According to a recent study published in the journal Pediatrics, Mediterranean diet patterns have been linked with a lower diagnosis of ADHD. Researchers in Spain are investigating how poor quality diet (higher in processed foods and lower in fruits and vegetables) affects the risk for ADHD. The authors theorize that poor quality diets are more likely to be deficient in iron, zinc, magnesium and other nutrients that may be protective of the development of ADHD.
A poor quality diet contains more processed foods such as fast food, fried snacks, pastries, soda, and other foods that offer little nutritionally. Scientists also believe that the impulsiveness of children with ADHD may lead them to a vicious cycle of poor food choices, potential nutrient deficiencies and poor behavior.3
A Mediterranean diet is rich in fruits, vegetables, nuts, seeds, legumes, low fat dairy, whole grains and minimal sugar, red meat and processed foods. Switch from white to whole wheat bread or pasta and add leafy vegetables or tomatoes to sandwiches, casseroles and soup. Snack on fruit, unsalted nuts or seeds or light string cheese and yogurt. This dietary pattern has been found to reduce the risk for cardiovascular disease and may also play a role in reduction in mental health disorders such as dementia.

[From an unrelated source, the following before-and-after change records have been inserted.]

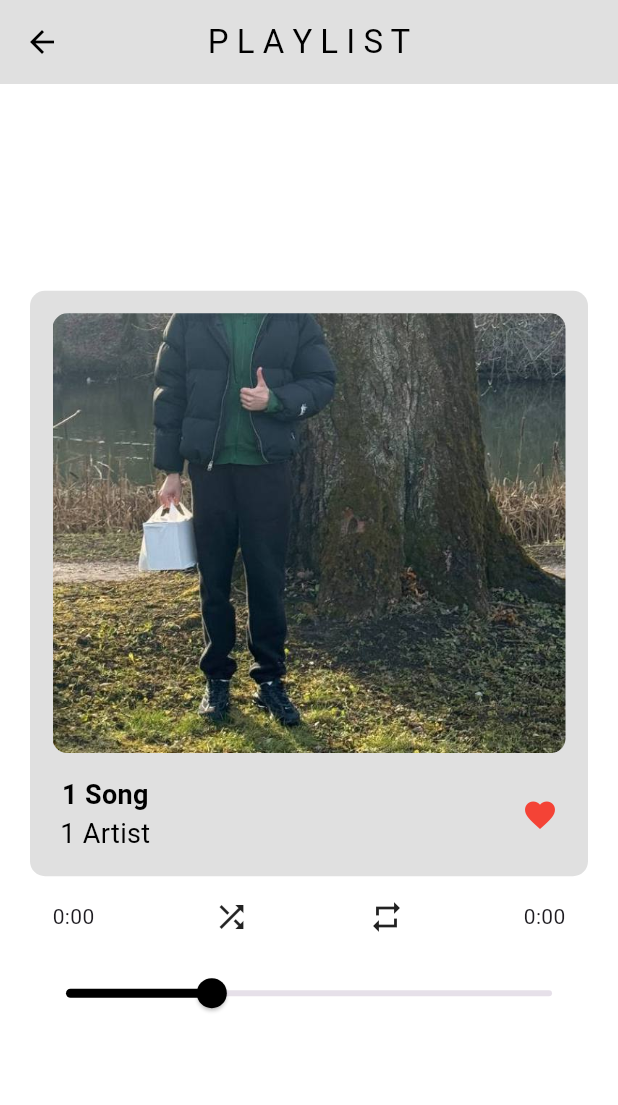
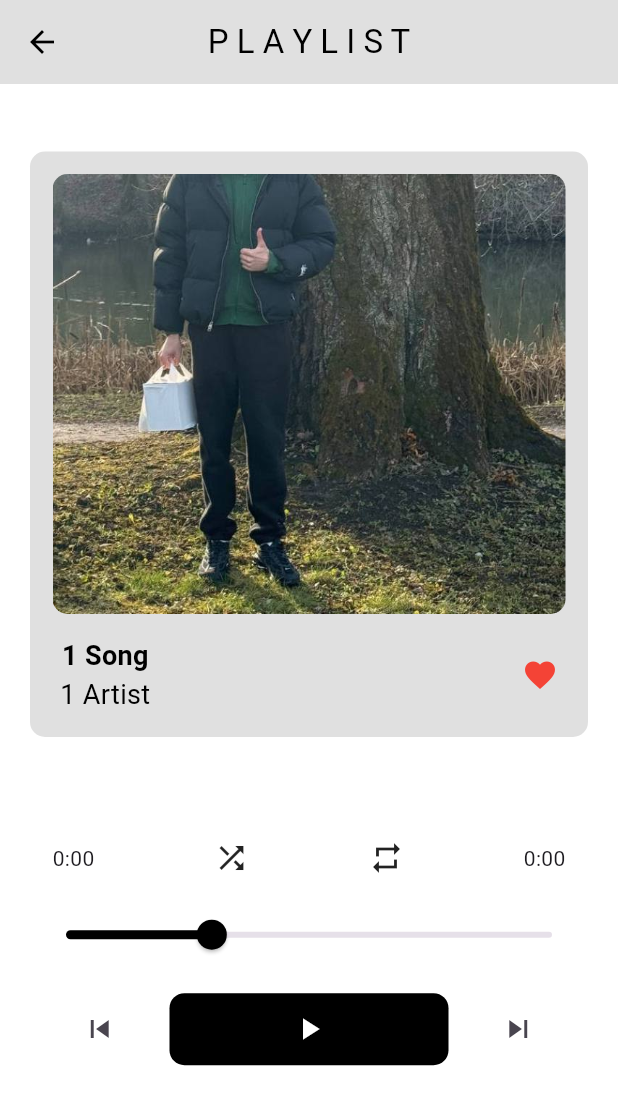
Before and after one commit to abdymazhittoretay/music_player, a Flutter app: the SongPage screen opened directly, on a phone screen of 412 x 824 dp. Shown: the top 1105 px of the screen. Run offline on Flutter 3.47's test engine with Material 3 defaults, Android fonts, the light colour scheme and no system bars.

Commit message:
added buttons to previous, next and play sound

```diff
--- a/lib/pages/song_page.dart
+++ b/lib/pages/song_page.dart
@@ -28,9 +28,9 @@ class _SongPageState extends State<SongPage> {
             centerTitle: true,
           ),
           body: Padding(
-            padding: const EdgeInsets.symmetric(horizontal: 20.0),
+            padding:
+                const EdgeInsets.symmetric(horizontal: 20.0, vertical: 45.0),
             child: Column(
-              mainAxisAlignment: MainAxisAlignment.center,
               children: [
                 Container(
                     padding: EdgeInsets.all(15.0),
@@ -78,9 +78,7 @@ class _SongPageState extends State<SongPage> {
                         )
                       ],
                     )),
-                SizedBox(
-                  height: 15.0,
-                ),
+                Spacer(),
                 Padding(
                   padding: const EdgeInsets.symmetric(horizontal: 15.0),
                   child: Row(
@@ -102,7 +100,35 @@ class _SongPageState extends State<SongPage> {
                     max: 100,
                     value: 30,
                     activeColor: Colors.black,
-                    onChanged: (value) {})
+                    onChanged: (value) {}),
+                SizedBox(
+                  height: 15.0,
+                ),
+                Row(
+                  children: [
+                    Expanded(
+                      child: IconButton(
+                          onPressed: () {}, icon: Icon(Icons.skip_previous)),
+                    ),
+                    Expanded(
+                        flex: 2,
+                        child: Container(
+                          decoration: BoxDecoration(
+                              color: Colors.black,
+                              borderRadius: BorderRadius.circular(10.0)),
+                          child: IconButton(
+                              onPressed: () {},
+                              icon: Icon(
+                                Icons.play_arrow,
+                                color: Colors.white,
+                              )),
+                        )),
+                    Expanded(
+                        child: IconButton(
+                            onPressed: () {}, icon: Icon(Icons.skip_next))),
+                  ],
+                ),
+                Spacer(),
               ],
             ),
           ),
```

More research in this area is needed to prove cause and effect. 3
1. Pollitt E. (1993). Iron deficiency and cognitive function. Annual Review of Nutrition, 13, 521–537.
2. Chenoweth, W. (2007). Vitamin B complex deficiency and excess. In R. Kliegman, H. Jenson, R. Behrman, & B. Stanton (Eds.), Nelson Textbook of Pediatrics, 18th edition. Philadelphia: Saunders
Alejandra Ríos-Hernández, José A. Alda, Andreu Farran-Codina, Estrella Ferreira-García, Maria Izquierdo-Pulido. The Mediterranean Diet and ADHD in Children and Adolescents. Pediatrics, 2017; 139 (2): e20162027 DOI: 10.1542/peds.2016-2027
By: Lisa Andrews, MED, RD, LD